Climate pattern in Jammu and Kashmir has seen perceptible change recently. The J&K is currently experiencing vast changes in its Western Disturbances which normally bring moderate to heavy rains in this part of the globe, more so during winters. The amount of rainfall and their distribution varies with every western disturbance. They are responsible for most of the winter precipitation, which is crucial for agriculture in this part of the globe.
As per experts, the changes in Western Disturbance frequency are attributed to the projected widening and weakening of the winter subtropical jet as well as decreasing meridional wind shear and midtropospheric baroclinic vorticity tendency, which also explain the changes in intensity. The impact of these changes on regional precipitation is obvious. The decline in Western Disturbance frequency and intensity will cause a decrease in mean winter rainfall.
The J&K has seen rising temperatures recently and rainfall has been very minimal. In March it remained way short of the average. As per the local meteorological department, Jammu and Kashmir received large deficient rain (<-80%) due to absence of any strong Western Disturbance.
Jammu city received only 2.1mm against normal of 68mm (96%) while Srinagar had 21.3mm of rainfall as against normal of 117.6mm (81.88%). The deficit, MeT said, was as a result of absence of any strong western disturbance. The weather remained fair and mainly clear on most occasions which led to early onset of spring and above normal temperature compared to the last few years.
The mean temperature in Jammu city in March this year was 23.3 ℃ which is quite high but not unusual as mean temperature even touched 24℃ in 2004 and 2010. The mean temperature in Srinagar city in March this year was 13.7℃ which is quite high but not strange as mean temperature touched 13.6 and 13.7 ℃ in 2004 & 2010 also in Srinagar.
There is no denying the fact that climate change is making itself felt in various manners. This means it is no longer a theory that can be disputed but it is a reality that has to be dealt with.
It is being manifested not just by warmer temperatures but also by changing rainfall patterns. This scenario calls for a need to look at the current situation in J&K more closely and scientifically.

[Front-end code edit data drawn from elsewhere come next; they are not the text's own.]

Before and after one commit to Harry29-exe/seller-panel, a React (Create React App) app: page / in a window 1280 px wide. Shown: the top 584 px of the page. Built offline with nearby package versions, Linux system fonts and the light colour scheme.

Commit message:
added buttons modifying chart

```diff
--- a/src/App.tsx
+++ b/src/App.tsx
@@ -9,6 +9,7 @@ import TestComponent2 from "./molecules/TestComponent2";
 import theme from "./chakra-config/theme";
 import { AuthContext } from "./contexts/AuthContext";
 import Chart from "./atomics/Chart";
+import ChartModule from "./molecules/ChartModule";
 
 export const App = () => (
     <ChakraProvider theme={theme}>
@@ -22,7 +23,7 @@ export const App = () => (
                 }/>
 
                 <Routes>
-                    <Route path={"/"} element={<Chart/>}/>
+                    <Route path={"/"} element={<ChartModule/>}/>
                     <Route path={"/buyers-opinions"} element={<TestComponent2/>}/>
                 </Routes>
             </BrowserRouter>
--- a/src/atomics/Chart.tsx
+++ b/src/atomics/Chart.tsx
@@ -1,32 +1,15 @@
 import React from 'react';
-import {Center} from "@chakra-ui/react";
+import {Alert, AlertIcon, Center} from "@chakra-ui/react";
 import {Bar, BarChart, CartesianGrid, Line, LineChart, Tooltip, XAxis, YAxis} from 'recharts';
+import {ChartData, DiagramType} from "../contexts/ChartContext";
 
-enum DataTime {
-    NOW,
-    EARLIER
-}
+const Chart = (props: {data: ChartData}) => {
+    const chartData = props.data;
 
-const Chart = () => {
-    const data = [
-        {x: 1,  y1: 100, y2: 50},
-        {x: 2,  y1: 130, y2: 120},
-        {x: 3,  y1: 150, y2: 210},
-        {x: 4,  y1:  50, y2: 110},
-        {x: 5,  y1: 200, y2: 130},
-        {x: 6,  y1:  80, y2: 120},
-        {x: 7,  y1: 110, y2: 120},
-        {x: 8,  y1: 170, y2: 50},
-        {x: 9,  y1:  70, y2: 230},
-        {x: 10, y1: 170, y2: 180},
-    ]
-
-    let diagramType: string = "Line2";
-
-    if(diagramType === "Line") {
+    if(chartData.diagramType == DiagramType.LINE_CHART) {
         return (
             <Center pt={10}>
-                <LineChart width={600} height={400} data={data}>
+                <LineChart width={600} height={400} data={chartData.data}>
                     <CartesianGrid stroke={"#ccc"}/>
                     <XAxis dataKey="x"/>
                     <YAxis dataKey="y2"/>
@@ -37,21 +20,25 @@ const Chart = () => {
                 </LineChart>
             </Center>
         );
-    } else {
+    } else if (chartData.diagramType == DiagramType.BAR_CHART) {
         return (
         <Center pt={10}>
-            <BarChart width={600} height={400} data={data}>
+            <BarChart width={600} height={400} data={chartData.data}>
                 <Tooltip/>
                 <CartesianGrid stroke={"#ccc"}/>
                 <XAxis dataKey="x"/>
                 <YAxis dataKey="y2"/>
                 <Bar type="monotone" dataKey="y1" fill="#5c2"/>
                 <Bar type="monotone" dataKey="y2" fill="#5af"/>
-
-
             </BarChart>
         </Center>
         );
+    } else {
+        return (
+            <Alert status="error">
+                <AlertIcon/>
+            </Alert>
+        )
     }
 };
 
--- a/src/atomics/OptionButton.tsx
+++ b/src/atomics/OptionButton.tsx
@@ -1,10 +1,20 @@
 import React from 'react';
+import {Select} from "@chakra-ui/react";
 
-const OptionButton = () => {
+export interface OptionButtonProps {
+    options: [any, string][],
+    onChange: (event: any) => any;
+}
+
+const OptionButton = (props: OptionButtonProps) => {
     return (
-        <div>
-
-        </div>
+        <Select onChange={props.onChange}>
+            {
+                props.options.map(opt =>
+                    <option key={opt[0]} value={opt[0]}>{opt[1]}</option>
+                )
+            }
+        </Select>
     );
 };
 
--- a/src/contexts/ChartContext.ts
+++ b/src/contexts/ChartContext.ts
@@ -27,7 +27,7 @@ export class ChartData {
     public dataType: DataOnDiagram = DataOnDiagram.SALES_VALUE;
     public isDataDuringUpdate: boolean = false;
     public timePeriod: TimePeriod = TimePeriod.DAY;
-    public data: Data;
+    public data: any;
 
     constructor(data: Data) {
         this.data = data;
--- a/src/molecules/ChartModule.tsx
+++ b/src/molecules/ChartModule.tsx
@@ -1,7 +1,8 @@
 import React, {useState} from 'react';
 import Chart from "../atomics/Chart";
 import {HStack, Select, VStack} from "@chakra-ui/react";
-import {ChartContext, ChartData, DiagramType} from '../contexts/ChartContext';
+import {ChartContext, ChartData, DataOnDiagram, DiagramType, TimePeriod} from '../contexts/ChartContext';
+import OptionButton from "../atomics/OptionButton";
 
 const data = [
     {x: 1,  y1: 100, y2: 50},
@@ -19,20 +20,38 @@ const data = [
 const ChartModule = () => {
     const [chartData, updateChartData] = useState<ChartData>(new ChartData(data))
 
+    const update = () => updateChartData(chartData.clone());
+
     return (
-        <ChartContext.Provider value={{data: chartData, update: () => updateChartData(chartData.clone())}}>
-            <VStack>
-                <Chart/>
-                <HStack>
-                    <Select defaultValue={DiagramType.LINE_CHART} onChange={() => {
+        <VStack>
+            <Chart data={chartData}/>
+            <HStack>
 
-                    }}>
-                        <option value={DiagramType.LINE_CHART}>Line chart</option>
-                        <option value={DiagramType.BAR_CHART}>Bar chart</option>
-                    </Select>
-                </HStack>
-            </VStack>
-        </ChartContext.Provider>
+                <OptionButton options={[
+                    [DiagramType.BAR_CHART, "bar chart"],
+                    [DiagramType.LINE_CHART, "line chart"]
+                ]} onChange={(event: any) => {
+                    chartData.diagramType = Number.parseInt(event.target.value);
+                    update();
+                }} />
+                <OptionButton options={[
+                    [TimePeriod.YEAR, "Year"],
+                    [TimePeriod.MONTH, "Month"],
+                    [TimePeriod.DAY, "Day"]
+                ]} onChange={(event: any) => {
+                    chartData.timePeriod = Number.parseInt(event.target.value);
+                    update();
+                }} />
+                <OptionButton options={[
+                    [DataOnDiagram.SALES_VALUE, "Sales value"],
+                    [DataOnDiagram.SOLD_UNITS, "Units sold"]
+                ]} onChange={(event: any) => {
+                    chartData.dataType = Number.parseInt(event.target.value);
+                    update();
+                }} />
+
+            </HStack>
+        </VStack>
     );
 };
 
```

Given the rainfall deficit, there is a need to advise farmers and orchardists as regards the steps needed by them in advance.